SUPPLIED RECORDS: Begin

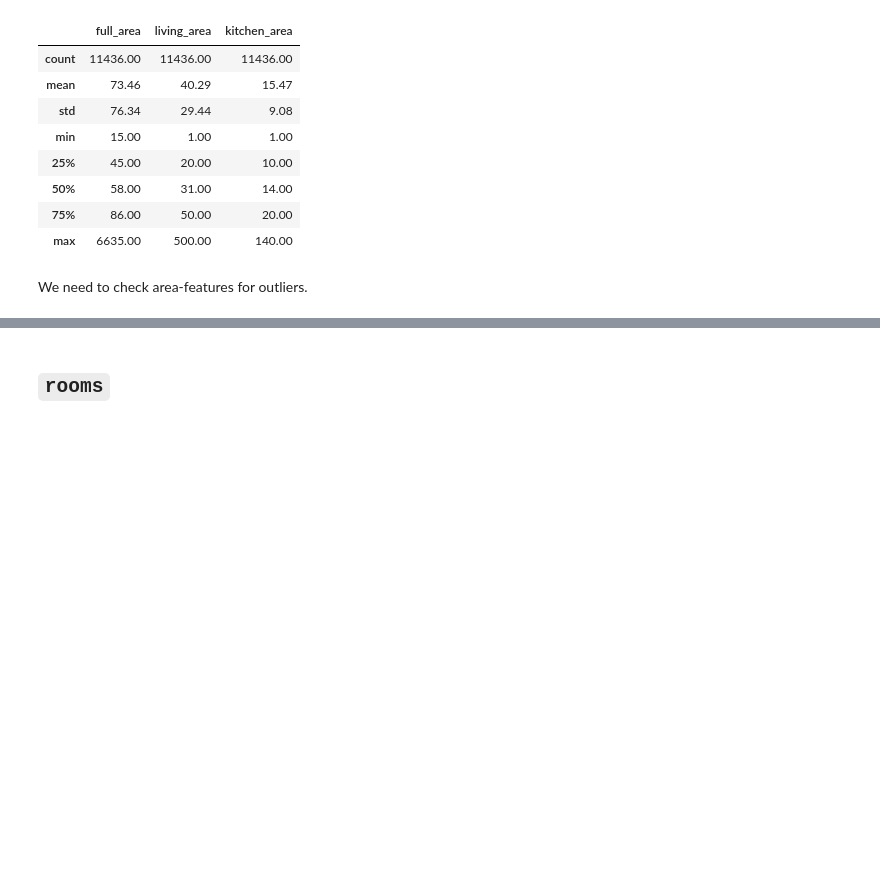
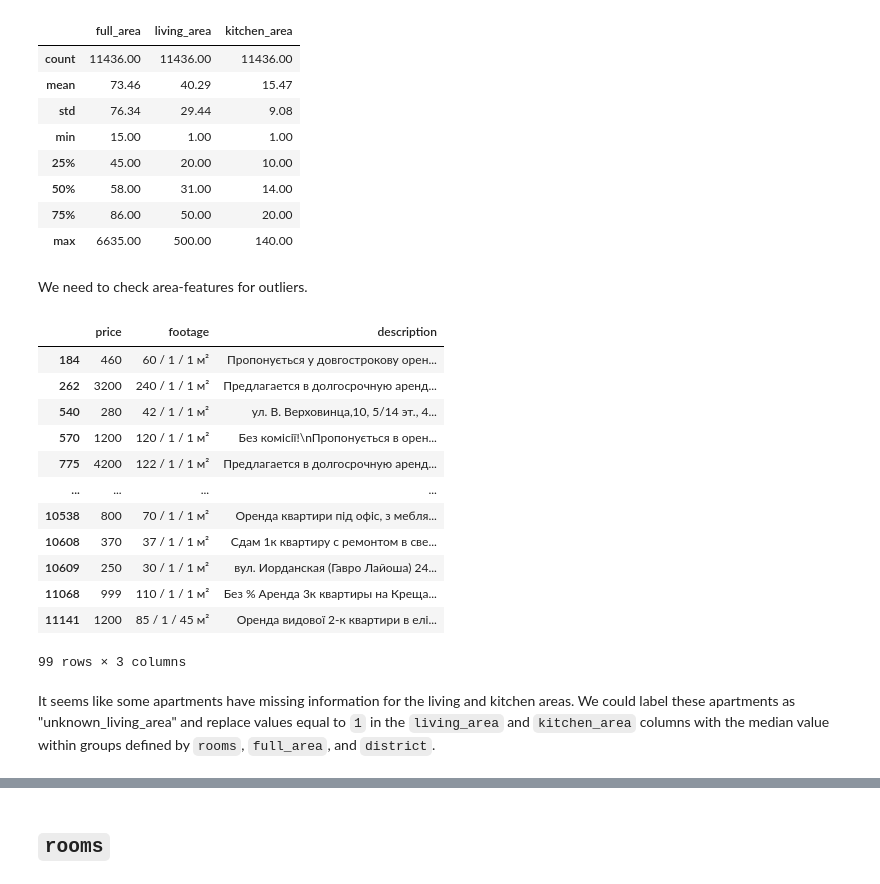
Before and after one commit to nvkoval/web-app_rent_price_prediction, a Jupyter notebook: notebooks/03_data_cleaning.ipynb, the cells around one changed output, grey strips where cells are left out. Cells and saved outputs as stored; diff of their text form; code cells hidden in the pictures; blank space fills up the shorter version.

Commit message:
Filling in unknown values of living and kitchen area

```diff
--- a/notebooks/03_data_cleaning.ipynb
+++ b/notebooks/03_data_cleaning.ipynb
@@ -92,3 +95,21 @@ data[['full_area',
 | max | 6635.00 | 500.00 | 140.00 |
 # %% [markdown]
 We need to check area-features for outliers.
+# %%
+data.loc[data['living_area'] == 1, ['price', 'footage', 'description']]
+# %% [output]
+|  | price | footage | description |
+| 184 | 460 | 60 / 1 / 1 м² | Пропонується у довгострокову орен... |
+| 262 | 3200 | 240 / 1 / 1 м² | Предлагается в долгосрочную аренд... |
+| 540 | 280 | 42 / 1 / 1 м² | ул. В. Верховинца,10, 5/14 эт., 4... |
+| 570 | 1200 | 120 / 1 / 1 м² | Без комісії!\nПропонується в орен... |
+| 775 | 4200 | 122 / 1 / 1 м² | Предлагается в долгосрочную аренд... |
+| ... | ... | ... | ... |
+| 10538 | 800 | 70 / 1 / 1 м² | Оренда квартири під офіс, з мебля... |
+| 10608 | 370 | 37 / 1 / 1 м² | Сдам 1к квартиру с ремонтом в све... |
+| 10609 | 250 | 30 / 1 / 1 м² | вул. Иорданская (Гавро Лайоша) 24... |
+| 11068 | 999 | 110 / 1 / 1 м² | Без % Аренда 3к квартиры на Креща... |
+| 11141 | 1200 | 85 / 1 / 45 м² | Оренда видової 2-к квартири в елі... |
+99 rows × 3 columns
+# %% [markdown]
+It seems like some apartments have missing information for the living and kitchen areas. We could label these apartments as "unknown_living_area" and replace values equal to `1` in the `living_area` and `kitchen_area` columns with the median value within groups defined by `rooms`, `full_area`, and `district`.
```
Also changed, not shown: parts of 3 cells of this notebook, 5 other files.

SUPPLIED RECORDS: End

• **ABOUT THIS TASK**:
All the material above should be written out exactly, with images omitted.

• **SOLUTION TO THE EXERCISE**:
Before and after one commit to nvkoval/web-app_rent_price_prediction, a Jupyter notebook: notebooks/03_data_cleaning.ipynb, the cells around one changed output, grey strips where cells are left out. Cells and saved outputs as stored; diff of their text form; code cells hidden in the pictures; blank space fills up the shorter version.

Commit message:
Filling in unknown values of living and kitchen area

```diff
--- a/notebooks/03_data_cleaning.ipynb
+++ b/notebooks/03_data_cleaning.ipynb
@@ -92,3 +95,21 @@ data[['full_area',
 | max | 6635.00 | 500.00 | 140.00 |
 # %% [markdown]
 We need to check area-features for outliers.
+# %%
+data.loc[data['living_area'] == 1, ['price', 'footage', 'description']]
+# %% [output]
+|  | price | footage | description |
+| 184 | 460 | 60 / 1 / 1 м² | Пропонується у довгострокову орен... |
+| 262 | 3200 | 240 / 1 / 1 м² | Предлагается в долгосрочную аренд... |
+| 540 | 280 | 42 / 1 / 1 м² | ул. В. Верховинца,10, 5/14 эт., 4... |
+| 570 | 1200 | 120 / 1 / 1 м² | Без комісії!\nПропонується в орен... |
+| 775 | 4200 | 122 / 1 / 1 м² | Предлагается в долгосрочную аренд... |
+| ... | ... | ... | ... |
+| 10538 | 800 | 70 / 1 / 1 м² | Оренда квартири під офіс, з мебля... |
+| 10608 | 370 | 37 / 1 / 1 м² | Сдам 1к квартиру с ремонтом в све... |
+| 10609 | 250 | 30 / 1 / 1 м² | вул. Иорданская (Гавро Лайоша) 24... |
+| 11068 | 999 | 110 / 1 / 1 м² | Без % Аренда 3к квартиры на Креща... |
+| 11141 | 1200 | 85 / 1 / 45 м² | Оренда видової 2-к квартири в елі... |
+99 rows × 3 columns
+# %% [markdown]
+It seems like some apartments have missing information for the living and kitchen areas. We could label these apartments as "unknown_living_area" and replace values equal to `1` in the `living_area` and `kitchen_area` columns with the median value within groups defined by `rooms`, `full_area`, and `district`.
```
Also changed, not shown: parts of 3 cells of this notebook, 5 other files.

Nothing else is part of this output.